Side 2 of Wild Orchids starts in the most gorgeous way: A rendition of the classic Patricia. And yes, the Exotica factor is surprisingly huge due to the jocular flute, the euphonious vibraphone sprinkles and the bossa nova groove. Apart from these elements, the song is pretty much a normal version of Patricia without any surprising extra. Will He Like Me? is nothing to speak of really, as it is just the usual schmaltzy Jazz standard. The only interesting tidbit is the main melody which is played on vibes. Bushi, Bushi adds the strongest Japanese flavor of all the tracks: a galloping 6/8 rhythm, wind chimes, pianos and vibes make this the more charming song compared to Sushi, as both are equally childish, but Sushi is the undecided one stylistically, whereas on Bushi, Bushi the style is consistent. No thumbs up from me, but a friendly recognition of its style.

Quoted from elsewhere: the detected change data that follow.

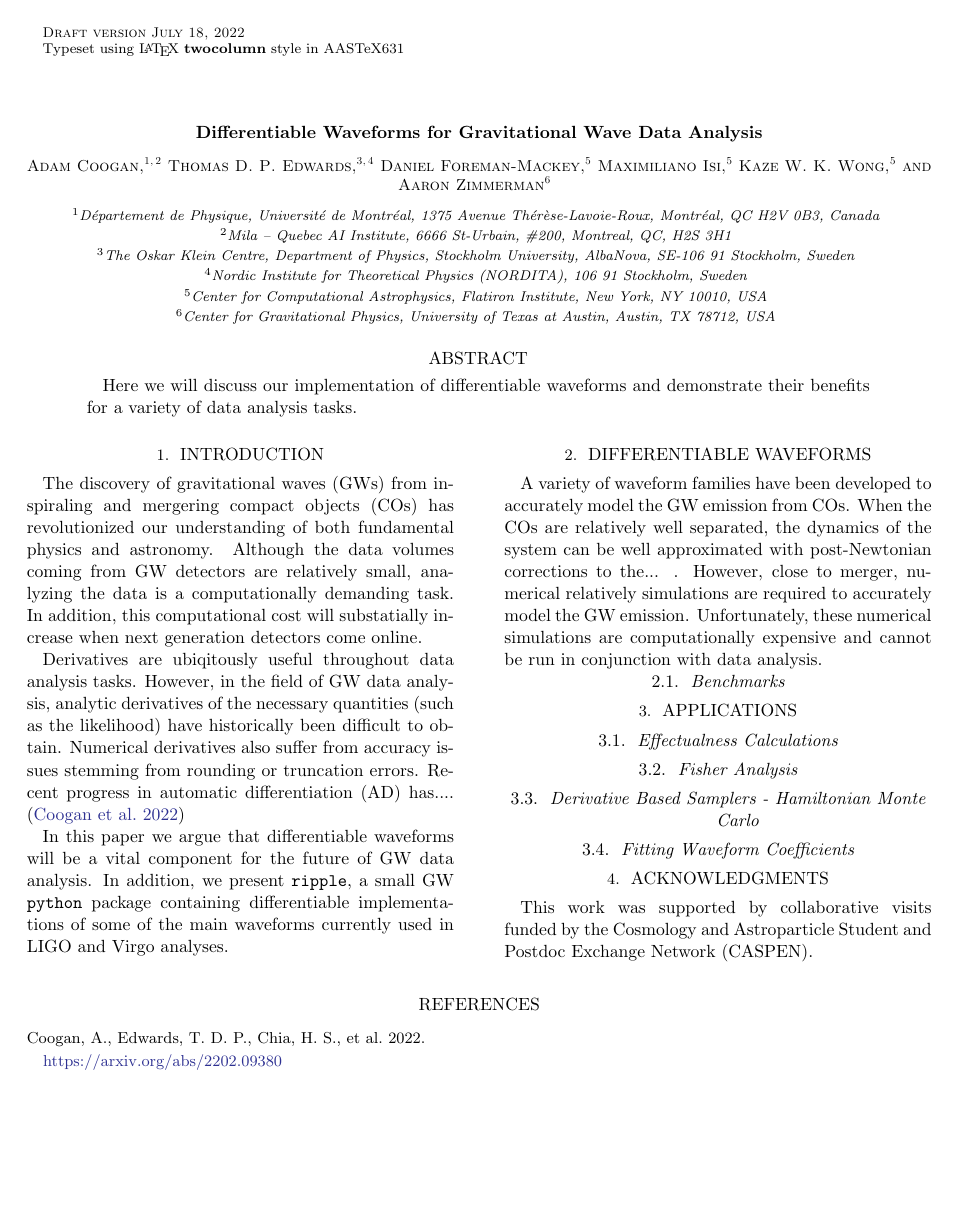
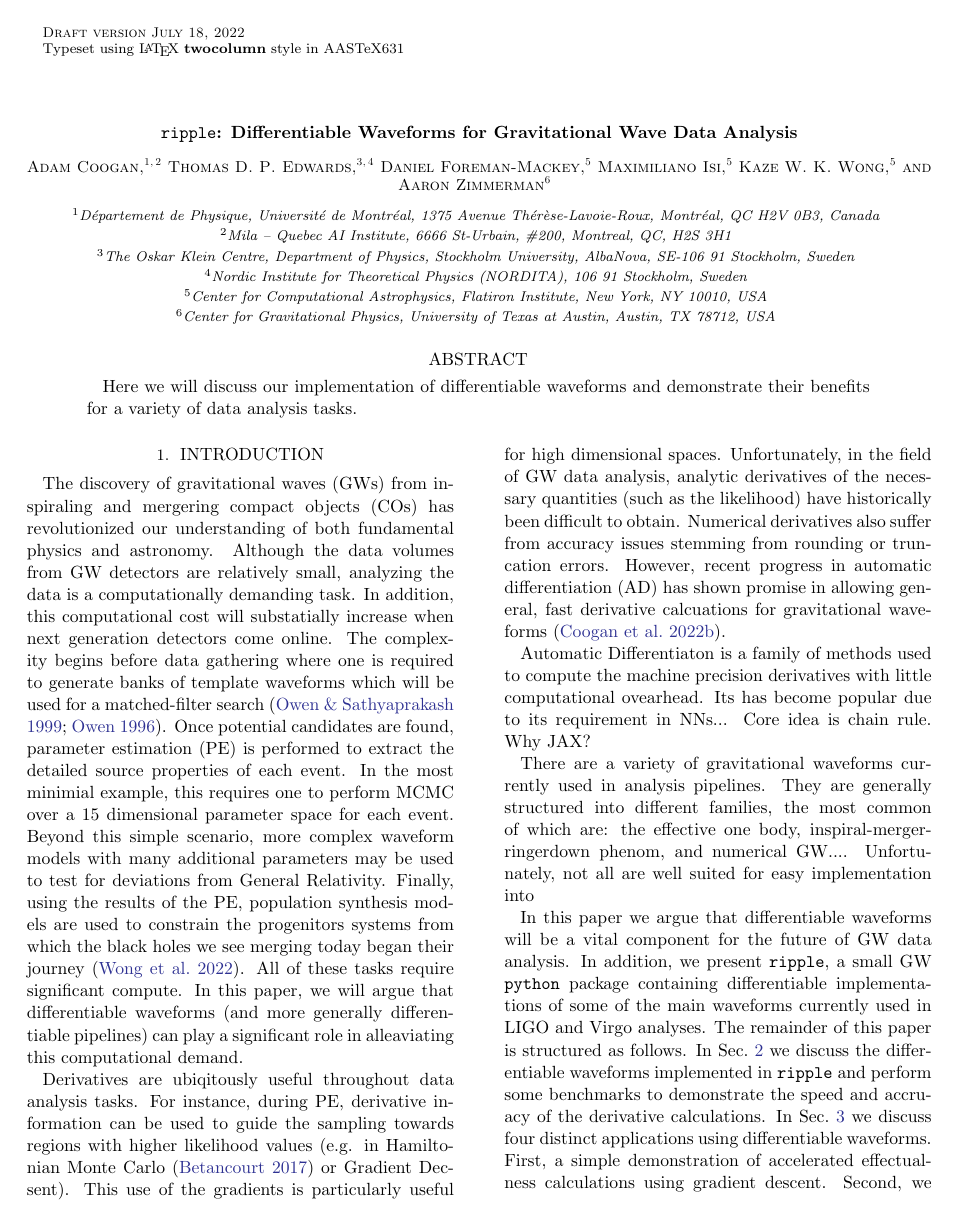
Before and after one commit to tedwards2412/ripple-paper, a LaTeX paper (src/tex/ms.tex, which reads src/tex/bib.bib): page 1 of 2 before the commit and page 1 of 3 after it. Compiled offline with pdfLaTeX; a LaTeX package or settings file that is missing is left out.

Commit message:
Adding first draft of intro

```diff
--- a/src/tex/bib.bib
+++ b/src/tex/bib.bib
@@ -10,0 +27 @@
+         year = 2017,
--- a/src/tex/ms.tex
+++ b/src/tex/ms.tex
@@ -6,7 +6,7 @@
 \begin{document}
 
 % Title
-\title{Differentiable Waveforms for Gravitational Wave Data Analysis}
+\title{\texttt{ripple}: Differentiable Waveforms for Gravitational Wave Data Analysis}
 
 \newcommand{\OKC}{\affiliation{The Oskar Klein Centre, Department of Physics, Stockholm University, AlbaNova, SE-106 91 Stockholm, Sweden}}
 \newcommand{\NORDITA}{\affiliation{Nordic Institute for Theoretical Physics (NORDITA), 106 91 Stockholm, Sweden}}
@@ -31,14 +31,45 @@
 \section{Introduction}
 \label{sec:intro}
 
+% Intro outline
+% - What are gravitational waves and what are data analysis tasks?
+% - What are derivatives, and how can they be used?
+% - What is automatic differentiation, and why has it become particularly useful now? JAX?
+% - Discussion of what waveforms are most ameanable to being differentiable
+% - In this paper
+
 The discovery of gravitational waves (GWs) from inspiraling and mergering compact objects (COs) has revolutionized our understanding of both fundamental physics and astronomy.
-Although the data volumes coming from GW detectors are relatively small, analyzing the data is a computationally demanding task.
+Although the data volumes from GW detectors are relatively small, analyzing the data is a computationally demanding task.
 In addition, this computational cost will substatially increase when next generation detectors come online.
+The complexity begins before data gathering where one is required to generate banks of template waveforms which will be used for a matched-filter search~\citep{Owen:1998dk, Owen:1995tm}.
+Once potential candidates are found, parameter estimation (PE) is performed to extract the detailed source properties of each event.
+In the most minimial example, this requires one to perform MCMC over a 15 dimensional parameter space for each event.
+Beyond this simple scenario, more complex waveform models with many additional parameters may be used to test for deviations from General Relativity.
+Finally, using the results of the PE, population synthesis models are used to constrain the progenitors systems from which the black holes we see merging today began their journey~\citep{Wong:2022flg}.
+All of these tasks require significant compute.
+In this paper, we will argue that differentiable waveforms (and more generally differentiable pipelines) can play a significant role in alleaviating this computational demand.
 
 Derivatives are ubiqitously useful throughout data analysis tasks.
-However, in the field of GW data analysis, analytic derivatives of the necessary quantities (such as the likelihood) have historically been difficult to obtain.
+For instance, during PE, derivative information can be used to guide the sampling towards regions with higher likelihood values (e.g. in Hamiltonian Monte Carlo~\citep{2017arXiv170102434B} or Gradient Decsent).
+This use of the gradients is particularly useful for high dimensional spaces.
+Unfortunately, in the field of GW data analysis, analytic derivatives of the necessary quantities (such as the likelihood) have historically been difficult to obtain.
 Numerical derivatives also suffer from accuracy issues stemming from rounding or truncation errors.
-Recent progress in automatic differentiation (AD) has.... \citep{Coogan:2022qxs}
+However, recent progress in automatic differentiation (AD) has shown promise in allowing general, fast derivative calcuations for gravitational waveforms~\citep{Coogan:2022qxs}.
+
+Automatic Differentiaton is a family of methods used to compute the machine precision derivatives with little computational ovearhead.
+Its has become popular due to its requirement in NNs...
+Core idea is chain rule.
+Why JAX?
+
+There are a variety of gravitational waveforms currently used in analysis pipelines.
+They are generally structured into different families, the most common of which are: the effective one body, inspiral-merger-ringerdown phenom, and numerical GW....
+Unfortunately, not all are well suited for easy implementation into
+
 
 In this paper we argue that differentiable waveforms will be a vital component for the future of GW data analysis.
 In addition, we present \texttt{ripple}, a small GW \texttt{python} package containing differentiable implementations of some of the main waveforms currently used in LIGO and Virgo analyses.
+The remainder of this paper is structured as follows.
+In Sec.~\ref{sec:waveforms} we discuss the differentiable waveforms implemented in \texttt{ripple} and perform some benchmarks to demonstrate the speed and accruacy of the derivative calculations.
+In Sec.~\ref{sec:applications} we discuss four distinct applications using differentiable waveforms.
+First, a simple demonstration of accelerated effectualness calculations using gradient descent.
+Second, we show that Fisher analyses are quickly enabled using.
```
Also changed, not shown: src/tex/bib.bib (58 more changed lines), src/tex/ms.tex (3 more changed lines).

Peg ‘O My Heart is again a surprisingly likeable version of Dean Martin‘s classic. The reliance on the vibraphone and the harmonica give it an interesting taste and somehow conjures the spirit of Milt Raskin‘s Kapu who came up with original pieces with the same instruments a few years prior in 1959. Now to a speedy song that will let your heart pump: Bird Train revives the Exotica spirit that seemed to be lost on most songs of side 2. Staccato rattles, a whole zoo of different birds and a bantering juxtaposition of crazy vibe grooves and a sustained accordion make this the most remarkable and different track on the album. It cannot get any faster than this. The gabba song for Exotica lovers. The final Wild Orchids ends the album on a slower note and another strong Exotica flavor with a gentle bongo groove, various mallet instruments, flutes and pianos before the album ends with the last sustain of the wind chimes. This is no euphoric piece but a more laidback song that evokes the feeling of contentment and loitering.

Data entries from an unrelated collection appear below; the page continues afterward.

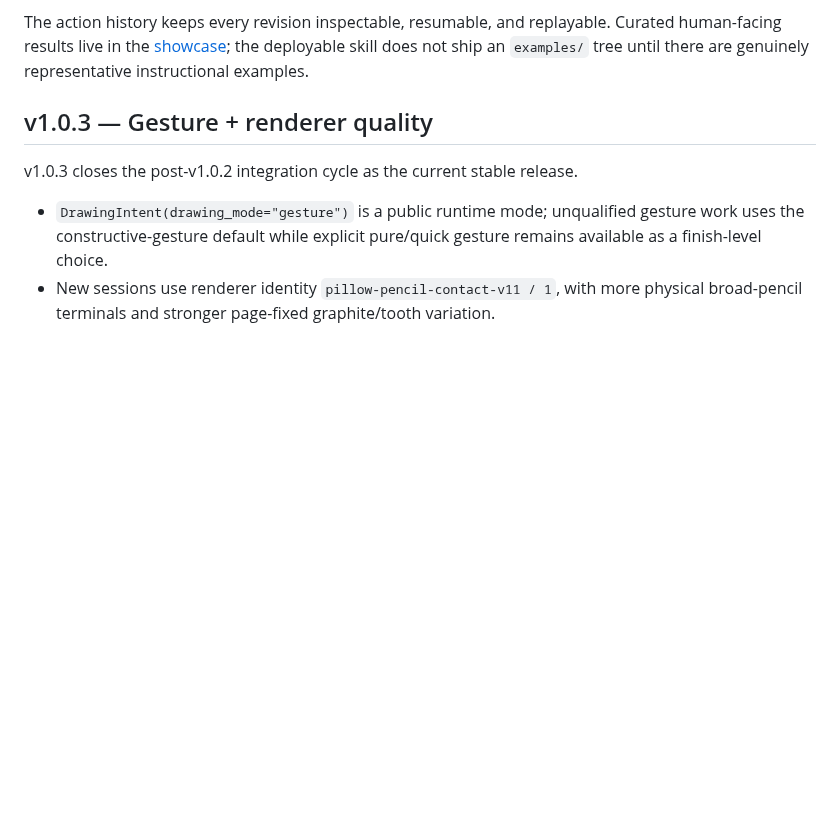
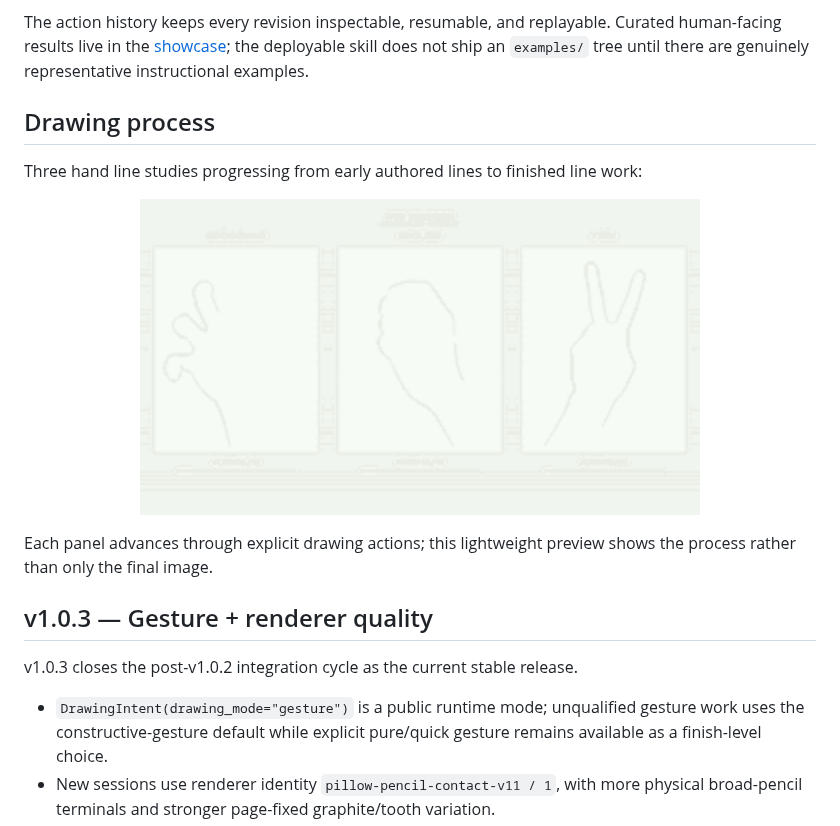
Before and after one commit to ictseoyoungmin/img2drawing, a Markdown page: README.md, the part around the change. Rendered like a GitHub page; pictures changed too: docs/media/hand-line-studies.gif (added); blank space fills up the shorter version.

Commit message:
docs: add hand line study process preview (#66)
Add a lightweight README animation showing three hand line studies progressing through explicit drawing actions.

```diff
--- a/README.md
+++ b/README.md
@@ -26,6 +26,17 @@ Both routes render and inspect the current drawing before correction.
 The action history keeps every revision inspectable, resumable, and replayable. Curated
 human-facing results live in the [showcase](showcase/README.md); the deployable skill does not ship
 an `examples/` tree until there are genuinely representative instructional examples.
+
+## Drawing process
+
+Three hand line studies progressing from early authored lines to finished line work:
+
+<p align="center">
+  <img src="docs/media/hand-line-studies.gif" width="560" alt="Three hand line studies progressing from early lines to finished line work">
+</p>
+
+Each panel advances through explicit drawing actions; this lightweight preview shows the process
+rather than only the final image.
 
 ## v1.0.3 — Gesture + renderer quality
 
```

This album is a huge favorite of mine, and the two songs I usually dislike – The shuttling Havalah and the dull Will He Like Me? – aren‘t horribly bad after all. The first three tracks in a row, however, are fantastic, and you don‘t encounter an Exotica album everyday where this remarkable amount of soothing, interesting and stylistically successful material is sequentially featured. One of my most favorite vintage Exotica albums and a welcome result for its time, as it captures the mood of 1959 and transforms it to 1964. Well, what‘s 5 years? Quite much in terms of music trends in general and Exotica specifically, as there is no genre-defining Exotica record to be found in the 60‘s. Wild Orchids is a personal favorite of mine, not a considerable debut, so the album is another proof of the "50‘s yay, 60‘s nay" rule. Once more I am finding myself in my least favorite role, that of a beggar. There must be a possibility to release this gem a third time, right? I wouldn‘t even mind a digital-only release of a pristine master tape. I can only hope for the best, Wild Orchids would totally deserve it, as it is absolutely essential to me and is thus highly recommended. It‘s not worth $50, let alone $100, but that, in the end, is up to you.


Exotica Review 026: Rex Kona And His Mandarins – Wild Orchids (1964). Originally published on Jan. 21, 2012 at